I wonder if, sometimes, it’s because all we have in the morning is yesterday’s mistakes.
“Why did I say that?!”
“I can’t believe I did that!”
“I can’t believe I gave in to that temptation…again.”
“I can’t believe I spent that much time scrolling Instagram last night.”
“That was a waste of money.”
“I wish I wouldn’t have watched that show.”
“Ugh! I forgot to ______, again.”
“Haven’t got to that yet, or that, or that…or that…or that…or that!”
“I just can’t seem to keep up at work.”
“The finances are still a mess.”
“The house is still a mess.”
“My life is still a mess.”
“(fill in your failure de jour)”
Yesterday’s failures and folly crowd around us at the foot of the bed, or just outside the shower. And crowding in just behind them are the failures and procrastinations from the last 3-6 months. A great crowd of witnesses to your worthlessness.
We wake up and the weights and sins and burdens are right there waiting to pile on. And we don’t yet have today’s activity yet to help shake them off, or counterbalance them. (Is jumping into the spin class of anxiety an attempt to feel like we’re “doing something about it”?)
If this crowd doesn’t disperse for you until the busyness and productivity of the day gets going, then that’s just the problem.

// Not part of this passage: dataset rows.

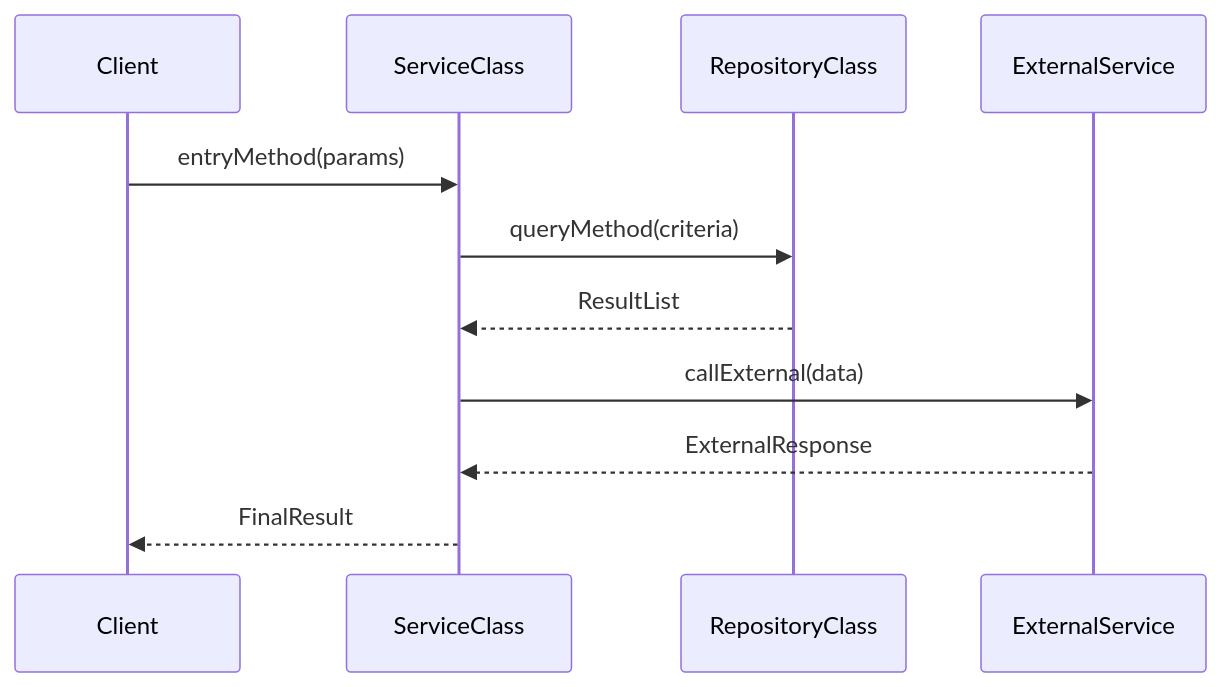
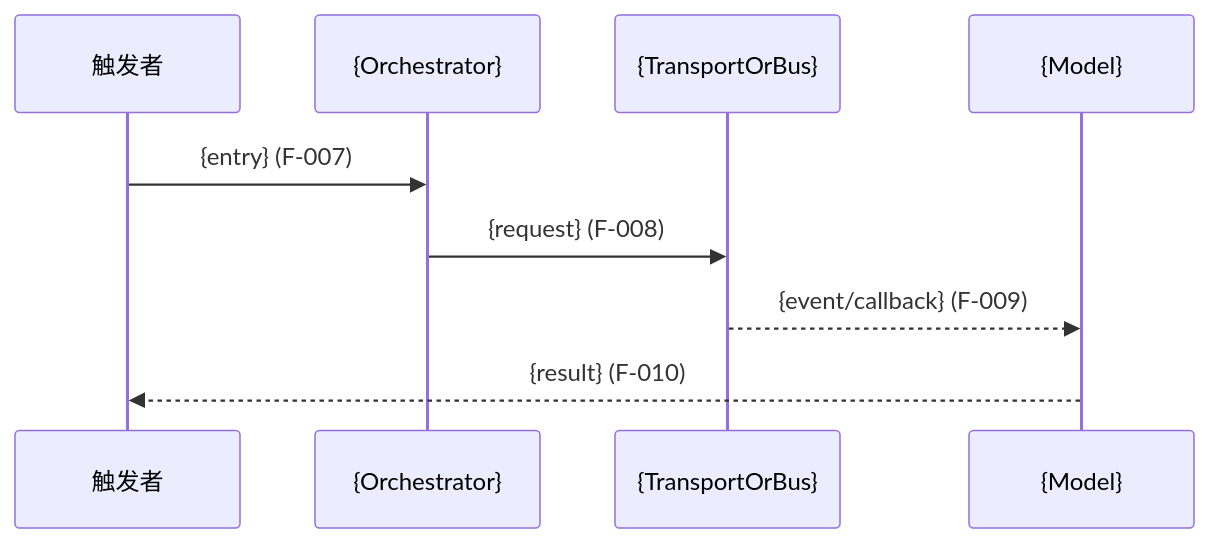
Before and after one commit to YuanLiChu/edan-spec: the second of 2 diagrams in claudecode/.claude/skills/project-context/references/flow-template.md, drawn with Mermaid. The commit also changed other lines of this file and 25 other files, not shown here.

````diff
--- a/claudecode/.claude/skills/project-context/references/flow-template.md
+++ b/claudecode/.claude/skills/project-context/references/flow-template.md
@@ -57,13 +49,11 @@
 ```mermaid
 sequenceDiagram
-    participant Client
-    participant Svc as ServiceClass
-    participant Repo as RepositoryClass
-    participant Ext as ExternalService
-    Client->>Svc: entryMethod(params)
-    Svc->>Repo: queryMethod(criteria)
-    Repo-->>Svc: ResultList
-    Svc->>Ext: callExternal(data)
-    Ext-->>Svc: ExternalResponse
-    Svc-->>Client: FinalResult
+    participant U as 触发者
+    participant O as {Orchestrator}
+    participant T as {TransportOrBus}
+    participant M as {Model}
+    U->>O: {entry} (F-007)
+    O->>T: {request} (F-008)
+    T-->>M: {event/callback} (F-009)
+    M-->>U: {result} (F-010)
 ```
````
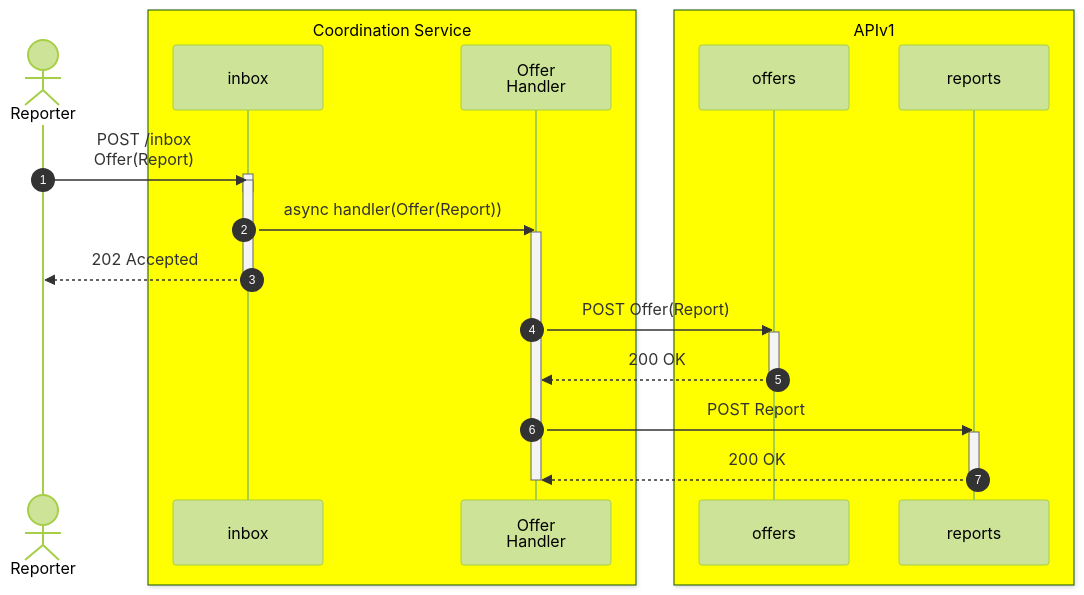
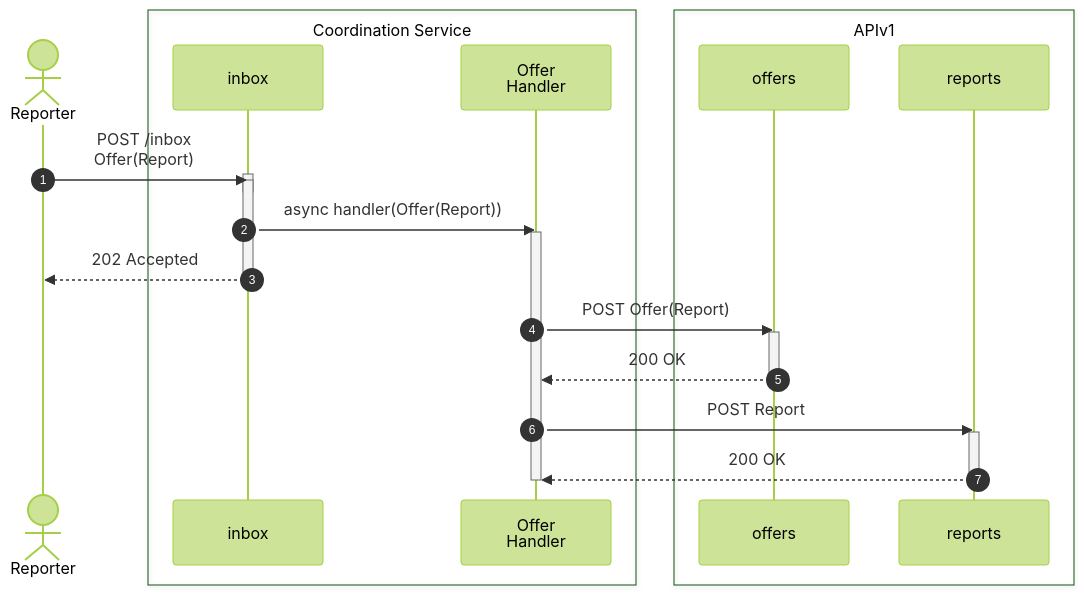
The second of 7 diagrams in docs/howto/activitypub/activities/report_vulnerability.md (CERTCC/Vultron), drawn with Mermaid (forest theme) before and after one commit. The commit also changed other lines of this file, not shown here.

Commit message:
refactor: update sequence diagrams to remove 'Yellow' prefix from service boxes

````diff
--- a/docs/howto/activitypub/activities/report_vulnerability.md
+++ b/docs/howto/activitypub/activities/report_vulnerability.md
@@ -100,30 +100,30 @@
 ```mermaid
 sequenceDiagram
     autonumber
     actor finder as Reporter
-    box Yellow Coordination Service
+    box Coordination Service
         participant inbox
         participant ofr_hdlr as Offer<br/>Handler
     end
-    box Yellow APIv1
+    box APIv1
         participant offers
         participant reports
     end
     finder ->> inbox: POST /inbox<br/>Offer(Report)
     activate inbox
     deactivate inbox
     activate inbox
     inbox ->> ofr_hdlr: async handler(Offer(Report))
     activate ofr_hdlr
     inbox -->> finder: 202 Accepted
     deactivate inbox
     ofr_hdlr ->> offers: POST Offer(Report)
     activate offers
     offers -->> ofr_hdlr: 200 OK
     deactivate offers
     ofr_hdlr ->> reports: POST Report
     activate reports
     reports -->> ofr_hdlr: 200 OK
     deactivate reports
     deactivate ofr_hdlr
 ```
````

Our early morning burdens can be a set up for the soul twisting effects of self-justification. We contort ourselves to get a glimpse of our “good side” in the mirror of our self-reflection. We bend over backwards to shift the blame. We scramble to leave our guilt and regrets in the dust. Or, we beat ourselves up and hope the self-flagellation salves our guilty conscience. We have so much to prove, so much to lose. No wonder we’re so tired and weary.
Perhaps these burdensome early morning moments are ordained by God to teach you the gospel. Perhaps a big part of our problem is that we don’t face our first moments like Christians. We face them like everyone else who is trying their best to shake off and outrun and fight off their burdens and failures.
But it’s not our battle to fight.
Our early morning burdens are a set-up to strengthen us by means of justification by faith. Believing the gospel is the early morning exercise routine we all need, every morning.
What if we woke up and worked on tuning our hearts to believe, and then sing, this gospel grace? (Don’t let the familiarity of the words dull you to their power.)
Rock of Ages, cleft for me,
Let me hide myself in Thee;
Let the water and the blood,
From Thy riven side which flowed,
Be of sin the double cure,
Save me from its guilt and power.
Not the labor of my hands
Can fulfill Thy law’s demands;
Could my zeal no respite know,
Could my tears forever flow,
All could never sin erase,
Thou must save, and save by grace.
Nothing in my hands I bring,
Simply to Thy cross I cling;
Naked, come to Thee for dress,
Helpless, look to Thee for grace:
Foul, I to the fountain fly,
Wash me, Savior, or I die.
What might happen if you read (sung?) those lyrics and then Matthew 11:28-30 and Lamentations 3:21-25 first thing every morning for a month?
Matthew 11:28-30 Come to me, all who labor and are heavy laden, and I will give you rest. Take my yoke upon you, and learn from me, for I am gentle and lowly in heart, and you will find rest for your souls. For my yoke is easy, and my burden is light."
Lamentations 3:21-25 But this I call to mind, and therefore I have hope: The steadfast love of the LORD never ceases; his mercies never come to an end; they are new every morning; great is your faithfulness. "The LORD is my portion," says my soul, "therefore I will hope in him." The LORD is good to those who wait for him, to the soul who seeks him.
Your God and Savior says that his mercies are new every morning. He doesn’t say that his favor is available to the high achievers and winners.
Our hands that are empty of activity in the early am (even if they are full of failures and regrets and burdens), can remind us that “Nothing in my hands I bring, simply to the cross I cling.” That’s how we began this race of faith when we woke from our spiritual stupor and saw the glory of Jesus, our rest-giving redeemer. That’s how we make progress in the race as we wake each morning in need of fresh mercy. And that’s how we will faithfully finish the course, eyes fixed on the pioneer and perfecter of our faith.